Lab Tests Diagnostic Medical Tests Medical Lab Tests
 Red BLOOD CELLS
 Red blood cell count
 Hematocrit
 Red cell indices
   Erythrocyte
 sedimentation rate
 Reticulocyte count
 Osmotic fragility
   HEMOGLOBIN
 Total hemoglobin
 Fetal hemoglobin
 Hemoglobin
 electrophoresis
 Sickle cell test
 Unstable hemoglobin
 Heinz bodies
   Iron and total
 iron-binding capacity
 Ferritin
 Methemoglobin
   WHITE BLOOD CELLS
 White blood cell count
   White blood cell
 differential
   PLATELET ACTIVITY
 Bleeding time
 Platelet count
 Capillary fragility
 Platelet aggregation
   COAGULATION
   Activated partial
 thromboplastin time
 Prothrombin time
 Activated clotting time
   One-stage factor
 assay:Extrinsic
 coagulation system
   One-stage factor
 assay:Intrinsic
 coagulation system
 Plasma thrombin time
 Plasma fibrinogen
 Fibrin split products
 Plasma plasminogen
 Protein C
 Euglobulin lysis time
 D-Dimer
   International
 normalized ratio

Home :: Ferritin

Ferritin

Also known as: Serum ferritin level

Ferritin, a major iron-storage protein, normally appears in small quantities in serum. In healthy adults, serum ferritin levels are directly related to the amount of available iron stored in the body and can be measured accurately by radio­immunoassay.

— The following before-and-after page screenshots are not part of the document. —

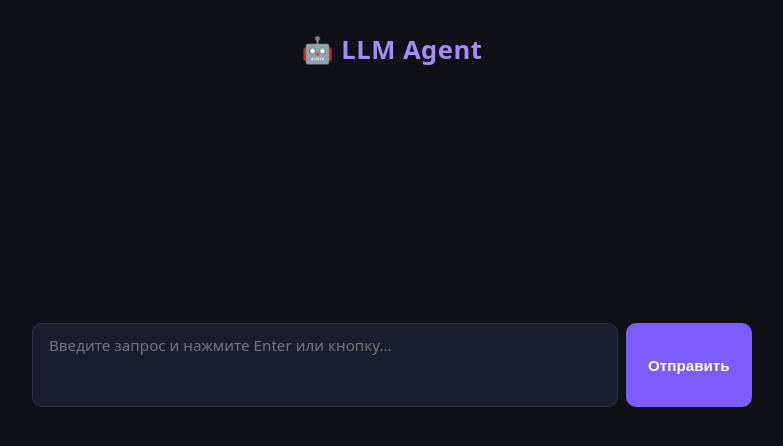
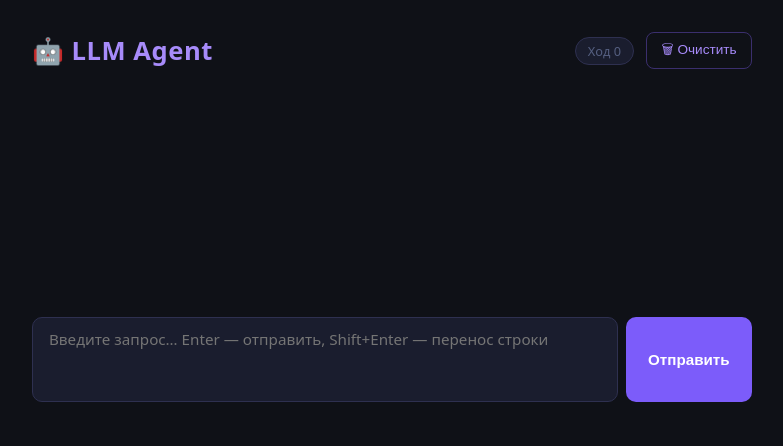
Before and after one commit to imfailing/ai_advent_challenge, a Flask app: page / in a window 1280 px wide. Shown: the top 446 px of the page, without its empty margins (248-1031 px from the left). Run offline with Flask 3, Linux system fonts and the light colour scheme.

Commit message:
Add session memory to LLM agent (history + clear)

```diff
--- a/week 2/day 1/app.py
+++ b/week 2/day 1/app.py
@@ -1,14 +1,33 @@
 """
 Flask-приложение — только UI и маршрутизация.
-Вся логика LLM-вызовов спрятана в LLMAgent.
+Вся логика LLM-вызовов и памяти диалога спрятана в LLMAgent.
+
+Каждый браузер получает свой экземпляр агента (идентифицируется по
+flask.session UUID), поэтому несколько пользователей не мешают друг другу.
 """
 
-from flask import Flask, jsonify, render_template, request
+import os
+import uuid
+
+from flask import Flask, jsonify, render_template, request, session
 
 from agent import LLMAgent
 
 app = Flask(__name__)
-agent = LLMAgent()
+app.secret_key = os.environ.get("FLASK_SECRET", "dev-secret-change-in-prod")
+
+# Словарь session_id → LLMAgent (хранится в памяти процесса)
+_agents: dict[str, LLMAgent] = {}
+
+
+def get_agent() -> LLMAgent:
+    """Вернуть агента для текущей сессии браузера, создав его при необходимости."""
+    sid = session.get("id")
+    if not sid or sid not in _agents:
+        sid = str(uuid.uuid4())
+        session["id"] = sid
+        _agents[sid] = LLMAgent()
+    return _agents[sid]
 
 
 @app.route("/")
@@ -23,14 +42,22 @@ def ask():
     if not user_message:
         return jsonify({"error": "Пустой запрос"}), 400
 
-    response = agent.ask(user_message)
+    response = get_agent().ask(user_message)
     return jsonify({
         "answer": response.answer,
         "model": response.model,
         "prompt_tokens": response.prompt_tokens,
         "completion_tokens": response.completion_tokens,
         "elapsed_sec": response.elapsed_sec,
+        "turn": response.turn,
     })
+
+
+@app.route("/clear", methods=["POST"])
+def clear():
+    """Сбросить историю диалога текущей сессии."""
+    get_agent().clear_history()
+    return jsonify({"status": "ok"})
 
 
 if __name__ == "__main__":
--- a/week 2/day 1/templates/index.html
+++ b/week 2/day 1/templates/index.html
@@ -18,13 +18,37 @@
       padding: 2rem 1rem;
     }
 
-    h1 {
-      font-size: 1.6rem;
-      font-weight: 700;
-      margin-bottom: 2rem;
+    header {
+      width: 100%;
+      max-width: 720px;
+      display: flex;
+      align-items: center;
+      justify-content: space-between;
+      margin-bottom: 1.5rem;
+    }
+
+    h1 { font-size: 1.6rem; font-weight: 700; color: #a78bfa; letter-spacing: .02em; }
+
+    #turn-badge {
+      font-size: .8rem;
+      color: #555f80;
+      background: #1a1d2e;
+      border: 1px solid #2e3050;
+      border-radius: 20px;
+      padding: .25rem .75rem;
+    }
+
+    #clear-btn {
+      background: transparent;
+      border: 1px solid #3b2f6e;
       color: #a78bfa;
-      letter-spacing: .02em;
+      border-radius: 8px;
+      padding: .35rem .9rem;
+      font-size: .85rem;
+      cursor: pointer;
+      transition: background .2s;
     }
+    #clear-btn:hover { background: #1e1535; }
 
     #chat {
       width: 100%;
@@ -86,6 +110,13 @@
       font-style: italic;
     }
 
+    .divider {
+      text-align: center;
+      font-size: .75rem;
+      color: #3b4060;
+      margin: .25rem 0;
+    }
+
     .input-row {
       display: flex;
       gap: .5rem;
@@ -104,12 +135,10 @@
       font-family: inherit;
       outline: none;
       transition: border-color .2s;
-      rows: 3;
     }
-
     textarea:focus { border-color: #7c5cfa; }
 
-    button {
+    button#send-btn {
       background: #7c5cfa;
       color: #fff;
       border: none;
@@ -121,13 +150,18 @@
       transition: background .2s;
       white-space: nowrap;
     }
-
-    button:hover:not(:disabled) { background: #6246ea; }
-    button:disabled { opacity: .45; cursor: not-allowed; }
+    button#send-btn:hover:not(:disabled) { background: #6246ea; }
+    button#send-btn:disabled { opacity: .45; cursor: not-allowed; }
   </style>
 </head>
 <body>
-  <h1>🤖 LLM Agent</h1>
+  <header>
+    <h1>🤖 LLM Agent</h1>
+    <div style="display:flex;gap:.75rem;align-items:center">
+      <span id="turn-badge">Ход 0</span>
+      <button id="clear-btn" onclick="clearHistory()">🗑 Очистить</button>
+    </div>
+  </header>
 
   <div id="chat">
     <div class="messages" id="messages"></div>
@@ -136,7 +170,7 @@
       <textarea
         id="input"
         rows="3"
-        placeholder="Введите запрос и нажмите Enter или кнопку…"
+        placeholder="Введите запрос… Enter — отправить, Shift+Enter — перенос строки"
       ></textarea>
       <button id="send-btn" onclick="sendMessage()">Отправить</button>
     </div>
@@ -146,14 +180,16 @@
     const messagesEl = document.getElementById("messages");
     const inputEl    = document.getElementById("input");
     const sendBtn    = document.getElementById("send-btn");
+    const turnBadge  = document.getElementById("turn-badge");
 
-    // Enter = отправить, Shift+Enter = перенос строки
     inputEl.addEventListener("keydown", e => {
-      if (e.key === "Enter" && !e.shiftKey) {
-        e.preventDefault();
-        sendMessage();
-      }
+      if (e.key === "Enter" && !e.shiftKey) { e.preventDefault(); sendMessage(); }
     });
+
+    function setLoading(on) {
+      inputEl.disabled = on;
+      sendBtn.disabled = on;
+    }
 
     function addBubble(text, cls, meta) {
       const div = document.createElement("div");
@@ -170,43 +206,56 @@
       return div;
     }
 
+    function addDivider(text) {
+      const d = document.createElement("div");
+      d.className = "divider";
+      d.textContent = `— ${text} —`;
+      messagesEl.appendChild(d);
+    }
+
     async function sendMessage() {
       const text = inputEl.value.trim();
       if (!text) return;
 
       inputEl.value = "";
-      inputEl.disabled = true;
-      sendBtn.disabled = true;
+      setLoading(true);
 
       addBubble(text, "user");
       const thinking = addBubble("Агент думает…", "thinking");
 
       try {
-        const res = await fetch("/ask", {
+        const res  = await fetch("/ask", {
           method: "POST",
           headers: { "Content-Type": "application/json" },
           body: JSON.stringify({ message: text }),
         });
-
         const data = await res.json();
         thinking.remove();
 
         if (!res.ok) {
           addBubble(data.error || "Неизвестная ошибка", "error");
         } else {
-          const meta = `Модель: ${data.model} · `
+          const meta = `Ход ${data.turn} · Модель: ${data.model} · `
                      + `Токены: ${data.prompt_tokens} → ${data.completion_tokens} · `
                      + `Время: ${data.elapsed_sec} с`;
           addBubble(data.answer, "agent", meta);
+          turnBadge.textContent = `Ход ${data.turn}`;
         }
       } catch (err) {
         thinking.remove();
         addBubble("Сетевая ошибка: " + err.message, "error");
       } finally {
-        inputEl.disabled = false;
-        sendBtn.disabled = false;
+        setLoading(false);
         inputEl.focus();
       }
+    }
+
+    async function clearHistory() {
+      await fetch("/clear", { method: "POST" });
+      messagesEl.innerHTML = "";
+      turnBadge.textContent = "Ход 0";
+      addDivider("история очищена");
+      inputEl.focus();
     }
   </script>
 </body>
```
Also changed, not shown: week 2/day 1/agent.py (+46 -11 lines).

Purpose

  • To screen for iron deficiency and iron overload
  • To measure iron storage
  • To distinguish between iron deficiency (a condition of low iron storage) and chronic inflammation (a condition of normal storage)

Patient preparation

  • Explain to the patient that this test is used to assess the available iron stored in the body.
  • Tell him that a blood sample will be taken. Explain who will perform the venipuncture and when.
  • Reassure him that drawing a blood sample will take less than 3 minutes.
  • Explain that he may feel slight discomfort from the tourniquet pressure and the needle puncture.
  • Review the patient's history for transfusion within the past 4 months.
  • Inform the patient that food or fluids need not be restricted before the test.

Procedure and posttest care

  • Perform a venipuncture, collecting the sample in a 10-ml red-top tube.
  • If a hematoma develops at the venipuncture site, apply warm soaks.
Reference values

Normal serum ferritin values vary with age, as follows:

  • neonates: 25 to 200 ug/ml
  • infants up to age 1 month: 200 to 600 ug/ml
  • infants ages 2 to 5 months: 50 to 200 ug/ml
  • children ages 6 months to 15 years: 7 to 142 ug/ml
  • adult males: 20 to 300 ug/ml
  • adult females: 20 to 120 ug/ml

Abnormal findings

High serum ferritin levels may indicate acute or chronic hepatic disease, iron overload, leukemia, acute or chronic infection or inflammation, Hodgkin's disease, or chronic hemolytic anemias. In these disorders, iron stores in the bone marrow may be normal or significantly increased. Serum ferritin levels are characteristically normal or slightly elevated in patients with chronic renal disease.

Low serum ferritin levels indicate chronic iron deficiency.

Interfering factor

  • Recent blood transfusion (possible false-high).

Diagnostic Medical Tests
Medical Tests
Dagnostic Tests
Lab Tests

Contact us | Link to us | Lab tests
Resources - 1, 2, 3, 4, 5, 6, 7, 8, 9, 10, 11
(c)Copyright Diagnostic-medical-tests.com All rights reserved.

The information provided on this web site should not be used during any medical emergency or for the diagnosis or treatment of any medical condition. A licensed physician should be consulted for diagnosis and treatment of any and all medical conditions. We will not be liable for any complications, or other medical accidents arising from the use of any information on this web site.